On the Pali Commentaries
The Pali canonical texts are accompanied by an extensive and detailed set of commentaries ( aṭṭhakathā ) and subcommentaries ( ṭīkā ). These texts are, for most people, even more mysterious than the canon itself, so let me say a few words on them.
The main commentaries were compiled by the monk Buddhaghosa at the Mahāvihāra monastery in Anuradhapura, then the capital of Sri Lanka, in the 5th century. Buddhaghosa inherited a series of older commentaries in the old Sinhalese language, now lost. These had been compiled over the centuries in Sri Lanka, mostly between around 200 BCE–200 CE; that is to say, the main content of the commentaries was closed several centuries before Buddhaghosa.
It was all a bit messy, with text in Pali and commentaries in Sinhala, and a variety of different commentarial texts. Buddhaghosa aimed to streamline the situation by combining all the old commentaries into a single system, translated into Pali.

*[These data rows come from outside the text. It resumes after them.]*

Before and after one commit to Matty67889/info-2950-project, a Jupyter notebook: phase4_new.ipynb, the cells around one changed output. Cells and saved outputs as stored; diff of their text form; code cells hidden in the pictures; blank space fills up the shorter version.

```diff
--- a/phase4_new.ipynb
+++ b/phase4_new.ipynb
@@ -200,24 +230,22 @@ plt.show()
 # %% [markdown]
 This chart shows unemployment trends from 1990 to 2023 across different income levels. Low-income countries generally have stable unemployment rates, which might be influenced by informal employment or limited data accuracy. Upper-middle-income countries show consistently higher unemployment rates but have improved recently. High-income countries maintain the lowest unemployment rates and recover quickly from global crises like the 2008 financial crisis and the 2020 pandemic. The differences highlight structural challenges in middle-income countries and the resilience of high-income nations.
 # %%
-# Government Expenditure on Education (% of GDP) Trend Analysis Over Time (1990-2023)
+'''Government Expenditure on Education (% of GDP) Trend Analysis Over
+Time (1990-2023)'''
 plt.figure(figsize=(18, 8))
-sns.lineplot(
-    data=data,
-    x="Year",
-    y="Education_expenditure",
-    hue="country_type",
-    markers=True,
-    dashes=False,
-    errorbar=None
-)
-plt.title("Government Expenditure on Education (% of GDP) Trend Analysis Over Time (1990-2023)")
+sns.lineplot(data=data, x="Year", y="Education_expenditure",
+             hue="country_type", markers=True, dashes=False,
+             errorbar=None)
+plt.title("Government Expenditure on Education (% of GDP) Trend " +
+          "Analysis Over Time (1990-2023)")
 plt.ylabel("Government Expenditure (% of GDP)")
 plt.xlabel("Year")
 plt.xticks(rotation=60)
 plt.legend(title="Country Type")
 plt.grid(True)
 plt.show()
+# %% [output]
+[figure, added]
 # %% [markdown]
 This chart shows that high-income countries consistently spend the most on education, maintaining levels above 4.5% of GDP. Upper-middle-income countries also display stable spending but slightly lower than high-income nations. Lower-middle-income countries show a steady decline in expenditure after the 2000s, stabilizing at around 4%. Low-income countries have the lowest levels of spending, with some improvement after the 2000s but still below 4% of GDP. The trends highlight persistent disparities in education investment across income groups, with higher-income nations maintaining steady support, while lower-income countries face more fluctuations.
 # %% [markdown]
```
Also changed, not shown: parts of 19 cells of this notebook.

Buddhaghosa’s work remains as an extraordinary accomplishment of traditional scholarship. He had an almost preternatural mastery of his materials, and the clarity and rigor of his texts make light work of what must have been an exceedingly difficult task. It is crucial to remember that he saw his work as that of an editor, compiler, and translator. That is what he claimed to be doing, and from everything we know about his work, he was a scholar of integrity who did exactly what he said. When he felt a need to express his own opinion he said so; but such interventions were rare and hesitant. The commentaries are the record of discussions and explanations of the Pali texts handed down in the Mahāvihāra tradition, not the opinions of Buddhaghosa.
While Buddhaghosa compiled commentaries on the major texts, he left some incomplete. It is not always certain which commentaries were by him; but in any case later scholars completed his work. Subsequently, subcommentaries were written to clarify obscure points in the commentaries.
In modern Theravāda the commentaries have become a sadly and unnecessarily divisive issue. Some people take the entire tradition uncritically and regard the commentaries as essentially infallible. Others flip to an extreme of suspecting anything in the commentaries, rewriting Theravādin history as a conspiracy of the commentaries. But any serious scholar knows that the commentaries are often helpful, even indispensable, on countless difficult and obscure points. Without them, there is no way we would have been able to create the accurate dictionaries and translations that we have today. Yet they cannot be relied on blindly, for, like any resource, they are fallible, and must be read with a careful and critical eye. On some doctrinal issues, the position of the commentaries had shifted considerably from the stance in the suttas, and not in illuminating ways.
I once read some advice from a Burmese Sayadaw—I am afraid this was many years ago and I have forgotten who it was—on how to use the commentaries. He said—and I paraphrase—something like this. First read the sutta. Try to understand it. Read it and meditate on it again and again. If there’s anything you don’t understand, see if it can be explained elsewhere in the suttas. If, at the end of the day, you still cannot understand it, check the commentary. If it answers the question, good. But if, after equally careful study, the commentary is still unclear, then check the subcommentary.
This has always seemed like sound advice to me, and I have tried to follow it. The purpose of the commentary is to help explain the suttas. Where the suttas are clear—and mostly they are—there is no need to refer to the commentary. The only extra thing I would add is that, in addition to the commentaries and subcommentaries, we now also have Chinese and Sanskrit parallels to help us understand difficult passages.
In these introductions, I almost completely leave aside the commentarial explanations. In several places the explanations I have given differ from those in the commentaries. I am aware of this, and have written on most of these things elsewhere, but I do not want to burden the introductions by re-litigating every controversy. I don’t contradict the commentaries out of ignorance or stubbornness, but because after many years of study, contemplation, discussion, and practice, I have come to see some things differently.